Opioid use disorder (OUD) is defined as a problematic pattern of opioid use that leads to severe impairment or distress. Medication-assisted treatment is one of the leading treatment regimens that is used to combat the opioid epidemic and to help treat opioid use disorder. Medical professionals use a specific set of criteria to determine if an individual has a substance use problem and to diagnose an opioid abuse disorder. The individual must have two or more of the following symptoms within 12 months. A mild opioid use disorder is characterized by having 2-3 of these symptoms, a moderate opioid use disorder is described as having 4-5 of these symptoms, and a severe opioid use disorder is characterized by having 6 or more of these symptoms.


Loss of control

  • Taking too many opioids or using opioids for longer than necessary
  • Persistent but unsuccessful effort to cut down or control the use of opioids
  • A large amount of time spent obtaining or using opioids
  • Cravings for opioids

Social problems

  • Opioid use that causes failure to fulfill social obligations including work, school, or home life
  • Continued opioid use desire causing social or personal issues
  • Social, occupational or recreational activities are reduced because of opioid use

Risky use

  • Recurrent opioid use in dangerous situations
  • Continues opioid use despite related or psychological problems

Pharmacological problems

  • Tolerance
  • Physical dependence

Medication Assisted Treatment for Opioid Use Disorder

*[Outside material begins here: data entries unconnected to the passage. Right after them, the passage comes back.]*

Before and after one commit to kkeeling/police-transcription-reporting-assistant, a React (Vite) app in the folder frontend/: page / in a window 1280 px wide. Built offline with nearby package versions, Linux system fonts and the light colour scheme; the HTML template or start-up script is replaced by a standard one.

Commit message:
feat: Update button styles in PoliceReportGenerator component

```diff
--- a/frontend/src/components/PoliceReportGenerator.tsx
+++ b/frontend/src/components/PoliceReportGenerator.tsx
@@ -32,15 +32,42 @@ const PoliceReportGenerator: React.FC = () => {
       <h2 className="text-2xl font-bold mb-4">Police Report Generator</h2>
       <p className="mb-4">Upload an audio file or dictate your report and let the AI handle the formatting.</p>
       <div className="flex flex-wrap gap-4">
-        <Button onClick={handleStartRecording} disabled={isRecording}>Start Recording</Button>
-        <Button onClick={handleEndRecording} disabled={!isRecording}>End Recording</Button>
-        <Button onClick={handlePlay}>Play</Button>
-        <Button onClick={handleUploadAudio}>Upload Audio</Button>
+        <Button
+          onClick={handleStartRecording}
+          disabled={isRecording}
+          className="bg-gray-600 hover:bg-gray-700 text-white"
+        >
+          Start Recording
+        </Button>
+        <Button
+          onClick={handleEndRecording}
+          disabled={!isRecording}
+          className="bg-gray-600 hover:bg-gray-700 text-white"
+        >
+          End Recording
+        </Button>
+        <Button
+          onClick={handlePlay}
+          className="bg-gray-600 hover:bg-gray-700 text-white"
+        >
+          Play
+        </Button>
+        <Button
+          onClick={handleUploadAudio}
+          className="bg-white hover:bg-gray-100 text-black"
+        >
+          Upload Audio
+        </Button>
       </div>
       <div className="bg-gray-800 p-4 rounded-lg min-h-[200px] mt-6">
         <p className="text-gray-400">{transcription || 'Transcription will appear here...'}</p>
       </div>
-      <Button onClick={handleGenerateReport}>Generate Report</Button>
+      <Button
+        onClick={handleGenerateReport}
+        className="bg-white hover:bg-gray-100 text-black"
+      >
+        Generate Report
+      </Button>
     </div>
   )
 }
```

Medication-assisted treatment (MAT) is the use of medications in addiction to counseling and behavioral therapies to treat substance use disorders and prevent opioid overdose. MAT is primarily used for the treatment of addiction to opioids but is also used to treat alcohol abuse and nicotine addiction. The medications that are approved by the FDA for opioid abuse include naltrexone, methadone, and buprenorphine. These medications are known to stabilize brain chemistry, reduce or block the euphoric effects of opioids, relieve cravings, and normalize body functions. Without treatment, individuals with opioid use disorder have seven to 10 times the mortality rate of the general population. With treatment, their risk of death drops to just two times the risk of the general population.

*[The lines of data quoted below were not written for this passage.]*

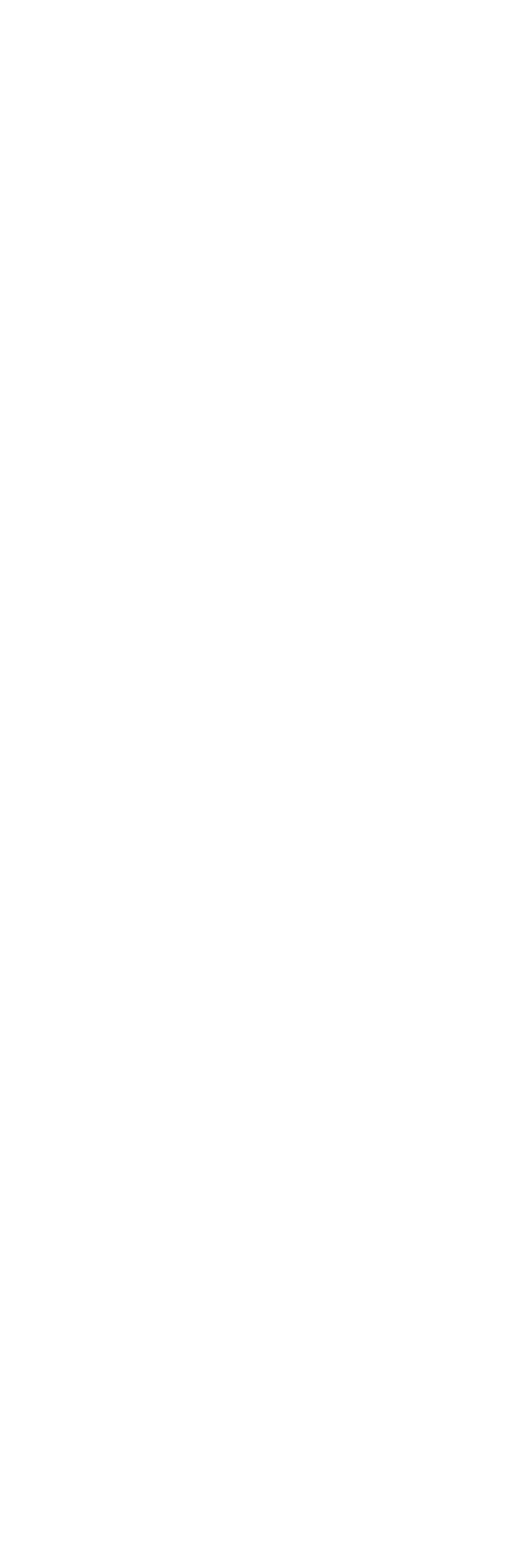
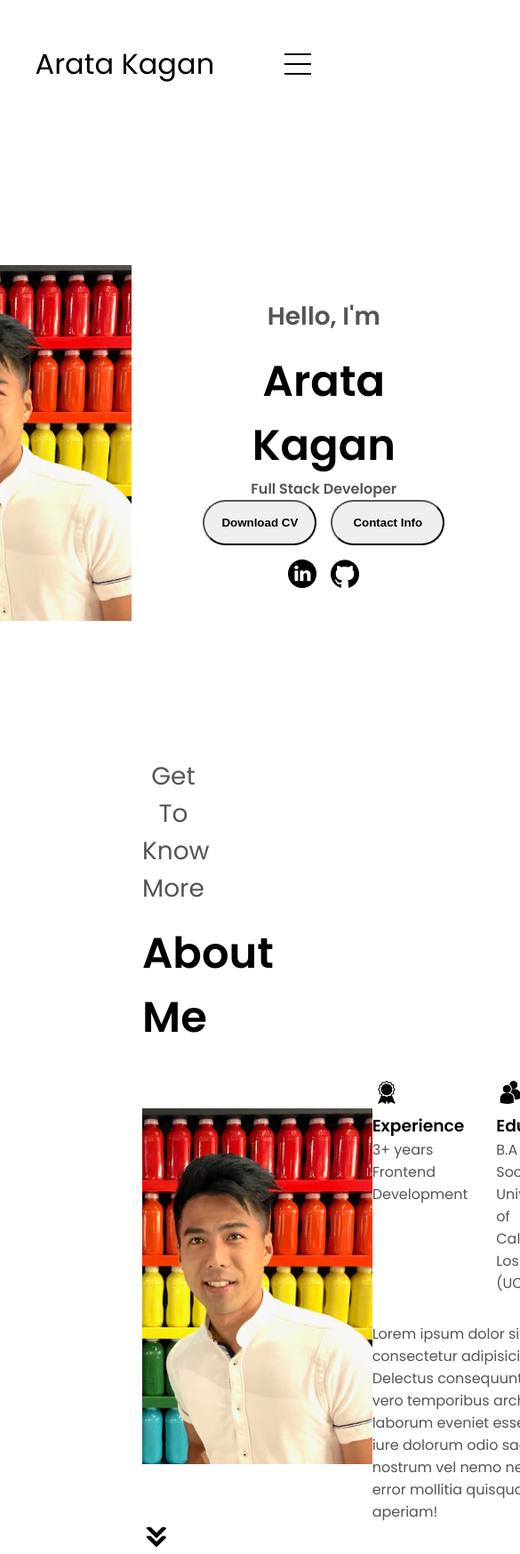
Before and after one commit to ArataKagan/portfolio, a plain HTML site: page index.html in a window 390 px wide. Shown: the top 1747 px of the page at 89% size, 585 px wide, since content can reach past the window. Before the commit the page ends 844 px from the top, so only its background shows below. Drawn offline with Linux system fonts and the light colour scheme.

Commit message:
add about section

```diff
--- a/index.html
+++ b/index.html
@@ -3,9 +3,115 @@
 <head>
     <meta charset="UTF-8">
     <meta name="viewport" content="width=device-width, initial-scale=1.0">
-    <title>Document</title>
+    <title>My Portfolio</title>
+    <link rel="stylesheet" href="style.css">
+    <link rel="stylesheet" href="mediaqueries.css">
 </head>
 <body>
-
+    <nav id="desktop-nav">
+        <div class="logo">Arata Kagan</div>
+        <div>
+            <ul class="nav-links">
+                <li><a href="#about">About</a></li>
+                <li><a href="#experience">Experience</a></li>
+                <li><a href="#project">Projects</a></li>
+                <li><a href="#concat">Contact</a></li>
+            </ul>
+        </div>
+    </nav>
+    <nav id="hamburger-nav">
+        <div class="logo">Arata Kagan</div>
+        <div class="hamburger-menu">
+            <div class="hamburger-icon" onclick="toggleMenu()">
+                <span></span>
+                <span></span>
+                <span></span>
+            </div>
+            <div class="menu-links">
+                <li><a href="#about" onclick="toggleMenu()">About</a></li>
+                <li><a href="#experience" onclick="toggleMenu()">Experience</a></li>
+                <li><a href="#project" onclick="toggleMenu()">Projects</a></li>
+                <li><a href="#contact" onclick="toggleMenu()">Contact</a></li>
+            </div>
+        </div>
+    </nav>
+    <section id="profile">
+        <div class="section__pic-container">
+            <img src="./assets/profile-photo.jpeg" alt="Arata Kagan profile picture" />
+        </div>
+        <div class="section__text">
+            <p class="section__text__p1">Hello, I'm</p>
+            <h1 class="title">Arata Kagan</h1>
+            <p class="section__text__p2">Full Stack Developer</p>
+            <div class="btn-container">
+                <button
+                    class="btn btn-color-1"
+                    onclick="window.open('./assets/resume.pdf')"
+                >
+                 Download CV
+                </button>
+                <button
+                    class="btn btn-color-2"
+                    onclick="location.href='./#contact'"
+                >
+                 Contact Info
+                </button>
+            </div>
+            <div id="socials-container">
+                <img
+                    src="./assets/linkedin.png"
+                    alt="linkedin profile"
+                    class="icon"
+                    onclick="location.href='https://linkedin.com'"
+                />
+                <img
+                    src="./assets/github.png"
+                    alt="Github profile"
+                    class="icon"
+                    onclick="location.href='https://github.com'"
+                />
+            </div>
+        </div>
+    </section>
+    <section id="about">
+        <p class="section__text__p1">Get To Know More</p>
+        <h1 class="title">About Me</h1>
+        <div class="section-container">
+            <div class="section__pic-container">
+                <img src="./assets/profile-photo.jpeg" alt="About Me photo"/>
+            </div>
+            <div class="about-details-container">
+                <div class="about-containers">
+                    <div class="details-container">
+                        <img
+                            src="./assets/experience.png"
+                            alt="experience icon"
+                            class="icon"
+                        />
+                        <h3>Experience</h3>
+                        <p>3+ years <br/>Frontend Development</p>
+                    </div>
+                    <div class="details-container">
+                        <img
+                            src="./assets/education.png"
+                            alt="education icon"
+                            class="icon"
+                        />
+                        <h3>Education</h3>
+                        <p>B.A <br/>Sociology <br/> University of California, Los Angeles (UCLA)</p>
+                    </div>
+                </div>
+                <div class="text-container">
+                    <p>
+                        Lorem ipsum dolor sit amet consectetur adipisicing elit. Delectus consequuntur rem, vero temporibus architecto laborum eveniet esse aliquid iure dolorum odio saepe nostrum vel nemo neque error mollitia quisquam aperiam!
+                    </p>
+                </div>
+            </div>
+        </div>
+        <img src="./assets/arrow.png" alt="arrow icon" class="icon"
+        onclick="location.href='./#experience'"
+        />
+    </section>
+    <script src="script.js"></script>
 </body>
 </html>
--- /dev/null
+++ b/mediaqueries.css
@@ -0,0 +1,9 @@
+@media screen and (max-width: 1200px) {
+    #desktop-nav {
+        display: none;
+    }
+
+    #hamburger-nav {
+        display: flex;
+    }
+}
--- a/script.js
+++ b/script.js
@@ -0,0 +1,6 @@
+function toggleMenu(){
+    const menu = document.querySelector(".menu-links");
+    const icon = document.querySelector(".hamburger-icon");
+    menu.classList.toggle("open");
+    icon.classList.toggle("open");
+}
--- a/style.css
+++ b/style.css
@@ -0,0 +1,292 @@
+/* General */
+
+@import url('https://fonts.googleapis.com/css2?family=Poppins:wght@300;400;500;600&display=swap');
+
+* {
+    margin: 0;
+    padding: 0;
+}
+
+body {
+    font-family: 'Poppins', sans-serif;
+}
+
+html {
+    scroll-behavior: smooth;
+}
+
+p {
+    color: rgb(85, 85, 85);
+}
+
+/* Transition */
+
+a, .btn {
+    transition: all 300ms ease;
+}
+
+/* DESKTOP NAV */
+
+nav, .nav-links {
+    display: flex;
+}
+
+nav {
+    justify-content: space-around;
+    align-items: center;
+    height: 17vh;
+}
+
+.nav-links {
+    gap: 2rem;
+    list-style: none;
+    font-size: 1.5rem;
+}
+
+a {
+    color: black;
+    text-decoration: none;
+    text-decoration-color: white;
+}
+
+a:hover {
+    color: gray;
+    text-decoration: underline;
+    text-underline-offset: 1rem;
+    text-decoration-color: rgb(181, 181, 181);
+}
+
+.logo {
+    font-size: 2rem;
+}
+
+.logo:hover {
+    cursor: default;
+}
+
+/* HAMBURGER MENU*/
+
+#hamburger-nav {
+    display: none;
+}
+
+.hamburger-menu {
+    position: relative;
+    display: inline-block;
+}
+
+.hamburger-icon {
+    display: flex;
+    flex-direction: column;
+    justify-content: space-between;
+    height: 24px;
+    width: 30px;
+    cursor: pointer;
+}
+
+.hamburger-icon span {
+    width: 100%;
+    height: 2px;
+    background-color: black;
+    transition: all 0.3 ease-in-out;
+}
+
+.menu-links {
+    position: absolute;
+    top: 100%;
+    right: 0;
+    background-color: white;
+    width: fit-content;
+    max-height: 0;
+    overflow: hidden;
+    transition: all 0.3 ease-in-out;
+}
+
+.menu-links a {
+    display: block;
+    padding: 10px;
+    text-align: center;
+    font-size: 1.5rem;
+    color: black;
+    text-decoration: none;
+    transition: all 0.3 ease-in-out;
+}
+
+.menu-links li {
+    list-style: none;
+}
+
+.menu-links.open {
+    max-height: 300px;
+}
+
+.hamburger-icon.open span:first-child {
+    transform: rotate(45deg) translate(10px, 5px);
+}
+
+
+.hamburger-icon.open span:nth-child(2) {
+   opacity: 0;
+}
+
+
+.hamburger-icon.open span:last-child {
+    transform: rotate(-45deg) translate(10px, -5px);
+}
+
+.hamburger-icon span:first-child {
+    transform: none;
+}
+
+.hamburger-icon span:first-child {
+    opacity: 1;
+}
+
+.hamburger-icon span:last-child {
+    transform: none;
+}
+
+/* SECTIONS */
+
+section {
+    padding-top: 4vh;
+    height: 96vh;
+    margin: 0 10rem;
+    box-sizing: border-box;
+    min-height: fit-content;
+}
+
+.section-container {
+    display: flex;
+}
+
+/* PROFILE */
+
+#profile {
+    display: flex;
+    justify-content: center;
+    gap: 5rem;
+    height: 80vh;
+}
+
+.section__pic-container {
+    display: flex;
+    height: 400px;
+    width: 400px;
+    margin: auto 0;
+}
+
+.section__text {
+    align-self:center;
+    text-align: center;
+}
+
+.section__text p {
+    font-weight: 600;
+}
+
+.section__text__p1 {
+    text-align: center;
+    font-size: 1.75rem;
+    margin-bottom: 1rem;
+}
+
+.title {
+    font-size: 3rem;
+    text-align: center;
+}
+
+#socials-container {
+    display: flex;
+    justify-content: center;
+    margin-top: 1rem;
+    gap: 1rem;
+}
+
+/* ICON */
+
+.icon {
+    cursor: pointer;
+    height: 2rem;
+}
+
+/* BUTTON */
+
+.btn-container {
+    display: flex;
+    justify-content: center;
+    gap: 1rem;
+}
+
+.btn {
+    font-weight: 600;
+    transition: all 300ms ease;
+    padding: 1rem;
+    width: 8rem;
+    border-radius: 2rem;
+}
+
+.btn-color-1,
+.btn-color-2 {
+    cursor: pointer;
+}
+
+
+/* .btn-color-1, .btn-color-2 {
+    border: rgb(53,53,53) 0.1rem solid;
+}
+
+.btn-color-1:hover,
+.btn-color-2:hover {
+    cursor: pointer;
+}
+
+.btn-color-1,
+.btn-color-2:hover {
+    background: rgb(53,53,53);
+    color: white;
+}
+
+.btn-color-1:hover {
+    background: rgb(0,0,0);
+}
+
+.btn-color-2 {
+    background: none;
+}
+
+.btn-color-2:hover {
+    border: rgb(255, 255, 255) 0.1rem solid;
+} */
+
+/* ABOUT */
+
+#about {
+    position: relative;
+}
+
+.about-containers {
+    gap: 2rem;
+    margin-bottom: 2rem;
+    margin-top: 2rem;
+}
+
+.about-details-container {
+    justify-content: center;
+    flex-direction: column;
+}
+
+.about-containers,
+.about-details-container {
+  display: flex;
+}
+
+.about-pic {
+    border-radius: 2rem;
+}
+
+.icon_arrow {
+    position: absolute;
+    right: -5rem;
+    bottom: 2.5rem;
+}
```
Also changed, not shown: assets/arrow.png (added), assets/checkmark.png (added), assets/education.png (added), assets/email.png (added), assets/experience.png (added), assets/github.png (added), assets/linkedin.png (added), assets/profile-photo.jpeg (added), assets/profile-pic-2.png (added), assets/profile-pic.png (added), assets/project-1.png (added), assets/project-2.png (added), assets/project-3.png (added), 1 other file.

Unfortunately, there are barriers to MAT for opioid use disorder, the most common ones being cost and stigma.

  • Price: One report found that every $100,000 spent on treatment saves $487,000 on health care and avoids $700,000 in expenses related to crime. But Medicaid restrictions limit the availability of MAT, such as prior authorization rules, quantity limits, and lifetime treatment limits. As a result, many Medicaid clients cannot be approved for MAT, thereby potentially decreasing their treatment recovery rate.
  • Stigma: Just like any other mental health or substance abuse treatment, individuals in need of MAT for their opioid abuse disorder feel as though others may judge them, treatment is too expensive, or they will be labeled by society at weak.

Methadone and buprenorphine are opioid agonists known to decrease withdrawal symptoms and cravings by acting on the same receptors on the brain as opioids. As a result, these medications are given immediately during the detoxification process to ease the unpleasant withdrawals.

Naltrexone does not ease the withdrawal symptoms or cravings, but instead, it takes away the euphoric high that an individual would typically get when they use opioids, and therefore naltrexone is an excellent medication to use to prevent relapse but should not be used during acute withdrawals or if there are any opioids in the body.

Suboxone is a combination of buprenorphine and naloxone. Naloxone is a drug that rapidly treats opioid overdose by kicking the opioids off of their receptors in the brain, pushing the individual into active withdrawals. As a result, when a client is on Suboxone and attempts to use opioids, the naloxone will cause mild withdrawals. Therefore this combination of buprenorphine and naloxone helps alleviate opioid cravings and withdrawal symptoms and can be used in both the withdrawal phase and the maintenance phase.